A child's eye view of life in Ghana

On a recent visit to Ghana, I visited Bayerebon School, where a group of school children film regular videos about their everyday life for our Pa Pa Paa LIVE website.

The videos are aimed at their peers in UK classrooms. They devise the videos, plan a script and film the scenes. Then a colleague from our partner organisation in Ghana, the Fairtrade co-operative Kuapa Kokoo, uploads the videos for us. We download them, do a bit of basic editing, subtitle them, and then put them on the Pa Pa Paa LIVE website. We often put together worksheets to accompany the videos too.

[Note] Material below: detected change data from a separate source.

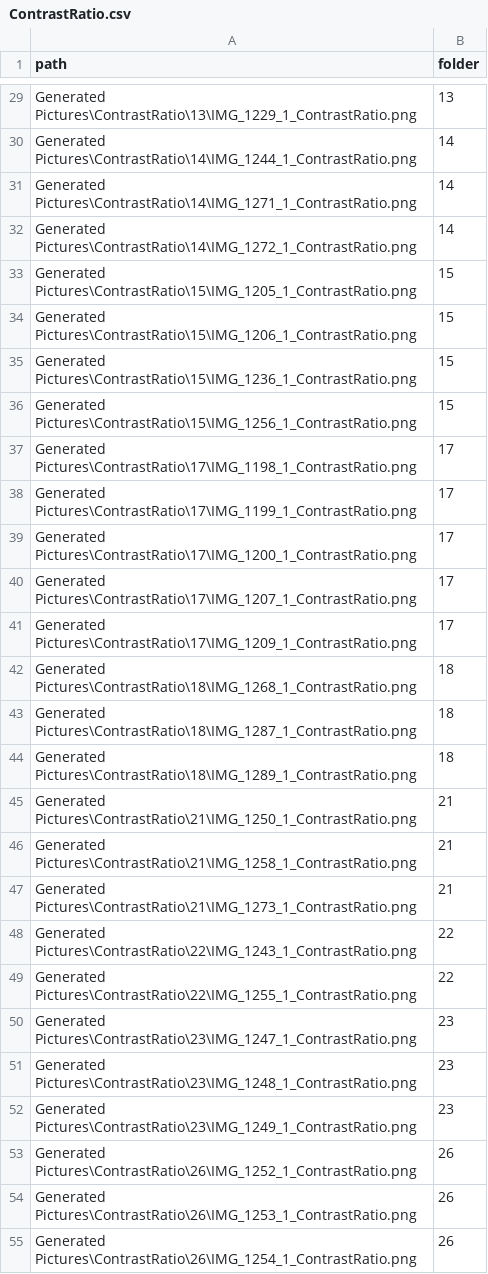
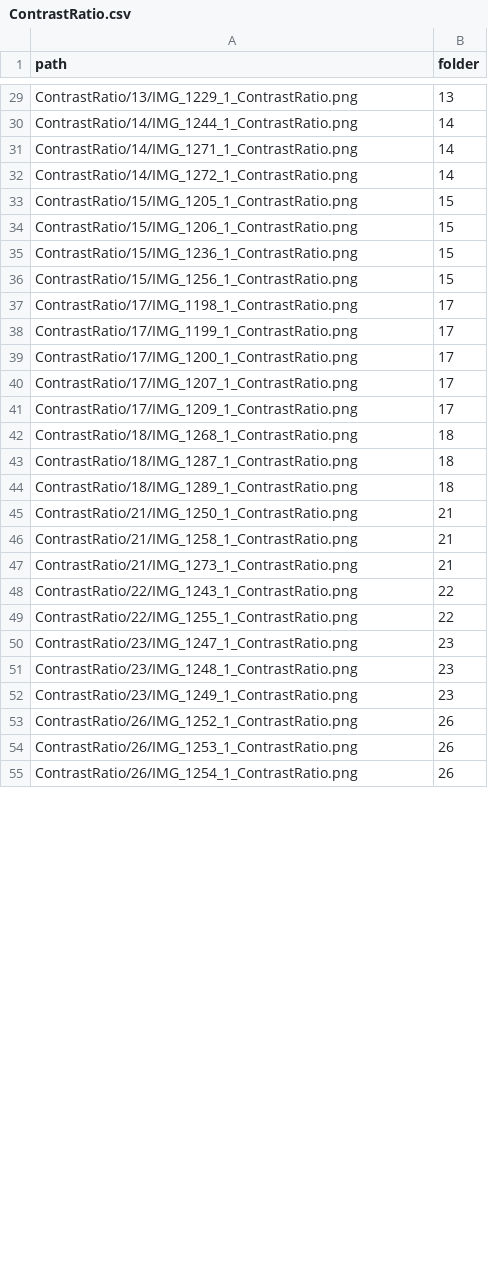
Before and after one commit to ManuelsKopf/Displays, a CSV file: CSV/ContrastRatio.csv, drawn as a sheet; only a part is shown, gaps mark what is left out; the diff covers the shown part only; the diff names each change by its address in the sheet, - before the commit and + after, or states it on an @@ line.

```diff
--- a/CSV/ContrastRatio.csv
+++ b/CSV/ContrastRatio.csv
-A29 (path): Generated Pictures\ContrastRatio\13\IMG_1229_1_ContrastRatio.png
+A29 (path): ContrastRatio/13/IMG_1229_1_ContrastRatio.png
-A30 (path): Generated Pictures\ContrastRatio\14\IMG_1244_1_ContrastRatio.png
+A30 (path): ContrastRatio/14/IMG_1244_1_ContrastRatio.png
-A31 (path): Generated Pictures\ContrastRatio\14\IMG_1271_1_ContrastRatio.png
+A31 (path): ContrastRatio/14/IMG_1271_1_ContrastRatio.png
-A32 (path): Generated Pictures\ContrastRatio\14\IMG_1272_1_ContrastRatio.png
+A32 (path): ContrastRatio/14/IMG_1272_1_ContrastRatio.png
-A33 (path): Generated Pictures\ContrastRatio\15\IMG_1205_1_ContrastRatio.png
+A33 (path): ContrastRatio/15/IMG_1205_1_ContrastRatio.png
-A34 (path): Generated Pictures\ContrastRatio\15\IMG_1206_1_ContrastRatio.png
+A34 (path): ContrastRatio/15/IMG_1206_1_ContrastRatio.png
-A35 (path): Generated Pictures\ContrastRatio\15\IMG_1236_1_ContrastRatio.png
+A35 (path): ContrastRatio/15/IMG_1236_1_ContrastRatio.png
-A36 (path): Generated Pictures\ContrastRatio\15\IMG_1256_1_ContrastRatio.png
+A36 (path): ContrastRatio/15/IMG_1256_1_ContrastRatio.png
-A37 (path): Generated Pictures\ContrastRatio\17\IMG_1198_1_ContrastRatio.png
+A37 (path): ContrastRatio/17/IMG_1198_1_ContrastRatio.png
-A38 (path): Generated Pictures\ContrastRatio\17\IMG_1199_1_ContrastRatio.png
+A38 (path): ContrastRatio/17/IMG_1199_1_ContrastRatio.png
-A39 (path): Generated Pictures\ContrastRatio\17\IMG_1200_1_ContrastRatio.png
+A39 (path): ContrastRatio/17/IMG_1200_1_ContrastRatio.png
-A40 (path): Generated Pictures\ContrastRatio\17\IMG_1207_1_ContrastRatio.png
+A40 (path): ContrastRatio/17/IMG_1207_1_ContrastRatio.png
-A41 (path): Generated Pictures\ContrastRatio\17\IMG_1209_1_ContrastRatio.png
+A41 (path): ContrastRatio/17/IMG_1209_1_ContrastRatio.png
-A42 (path): Generated Pictures\ContrastRatio\18\IMG_1268_1_ContrastRatio.png
+A42 (path): ContrastRatio/18/IMG_1268_1_ContrastRatio.png
-A43 (path): Generated Pictures\ContrastRatio\18\IMG_1287_1_ContrastRatio.png
+A43 (path): ContrastRatio/18/IMG_1287_1_ContrastRatio.png
-A44 (path): Generated Pictures\ContrastRatio\18\IMG_1289_1_ContrastRatio.png
+A44 (path): ContrastRatio/18/IMG_1289_1_ContrastRatio.png
-A45 (path): Generated Pictures\ContrastRatio\21\IMG_1250_1_ContrastRatio.png
+A45 (path): ContrastRatio/21/IMG_1250_1_ContrastRatio.png
-A46 (path): Generated Pictures\ContrastRatio\21\IMG_1258_1_ContrastRatio.png
+A46 (path): ContrastRatio/21/IMG_1258_1_ContrastRatio.png
-A47 (path): Generated Pictures\ContrastRatio\21\IMG_1273_1_ContrastRatio.png
+A47 (path): ContrastRatio/21/IMG_1273_1_ContrastRatio.png
-A48 (path): Generated Pictures\ContrastRatio\22\IMG_1243_1_ContrastRatio.png
+A48 (path): ContrastRatio/22/IMG_1243_1_ContrastRatio.png
-A49 (path): Generated Pictures\ContrastRatio\22\IMG_1255_1_ContrastRatio.png
+A49 (path): ContrastRatio/22/IMG_1255_1_ContrastRatio.png
-A50 (path): Generated Pictures\ContrastRatio\23\IMG_1247_1_ContrastRatio.png
+A50 (path): ContrastRatio/23/IMG_1247_1_ContrastRatio.png
-A51 (path): Generated Pictures\ContrastRatio\23\IMG_1248_1_ContrastRatio.png
+A51 (path): ContrastRatio/23/IMG_1248_1_ContrastRatio.png
-A52 (path): Generated Pictures\ContrastRatio\23\IMG_1249_1_ContrastRatio.png
+A52 (path): ContrastRatio/23/IMG_1249_1_ContrastRatio.png
-A53 (path): Generated Pictures\ContrastRatio\26\IMG_1252_1_ContrastRatio.png
+A53 (path): ContrastRatio/26/IMG_1252_1_ContrastRatio.png
-A54 (path): Generated Pictures\ContrastRatio\26\IMG_1253_1_ContrastRatio.png
+A54 (path): ContrastRatio/26/IMG_1253_1_ContrastRatio.png
-A55 (path): Generated Pictures\ContrastRatio\26\IMG_1254_1_ContrastRatio.png
+A55 (path): ContrastRatio/26/IMG_1254_1_ContrastRatio.png
```
Also changed, not shown: 42 edited cells elsewhere in this file, CSV/HistogramCut.csv, CSV/Noise.csv, 3 other files.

Kids filming a scene for Pa Pa Paa LIVE

We've been running Pa Pa Paa LIVE for a few years now but I'd never actually seen the kids filming one of their videos so it was great having a chance to do this. When I visited, they were filming some scenes for the ‘Animals around the home’ video that's currently up on the front page of the Pa Pa Paa LIVE website. I thought they were doing a pretty good job!

One of the school teachers and a colleague from Kuapa Kokoo facilitate the filming. The children started off in a classroom planning the scenes on a blackboard, writing out their lines on pieces of paper and rehearsing them. For most of them, English is their second language so this requires some focus and concentration.

Next they moved into the village by the school to shoot some of the scenes. Some children headed off to fetch some of the animals they would be talking about in the scenes. Others set up the video camera on a tripod.

Then there was the sometimes chaotic moment when filming for a scene had started but not everyone was being quiet, or someone in a nearby house would suddenly burst out singing, so various children would rush around telling everyone to shhhhh!

While I was there I gave some feedback around how they appear on camera given the expectations of a class of children in the UK watching the video. They tended to be quite serious on camera, as if they were standing up in class to give the answer to a maths question, so I encouraged them to be more relaxed and to smile. I also told them they would look much more engaging if they looked directly into the camera.

Kids filming a scene for Pa Pa Paa LIVE

It's a great opportunity for any young person to have the chance to learn the technical skills of using a video camera and to stand up and practice articulating themselves in front of an audience in this way, and even more so in rural Ghana.

Pa Pa Paa LIVE website

Pa Pa Paa LIVE brings a child’s eye view of day to day life in rural Ghana into classrooms across the UK. The website has short videos and worksheets for use in the classroom. The current video is free to use, but you need to subscribe to see the videos in the archive. It costs £10 for a term's access, or £30 for a year.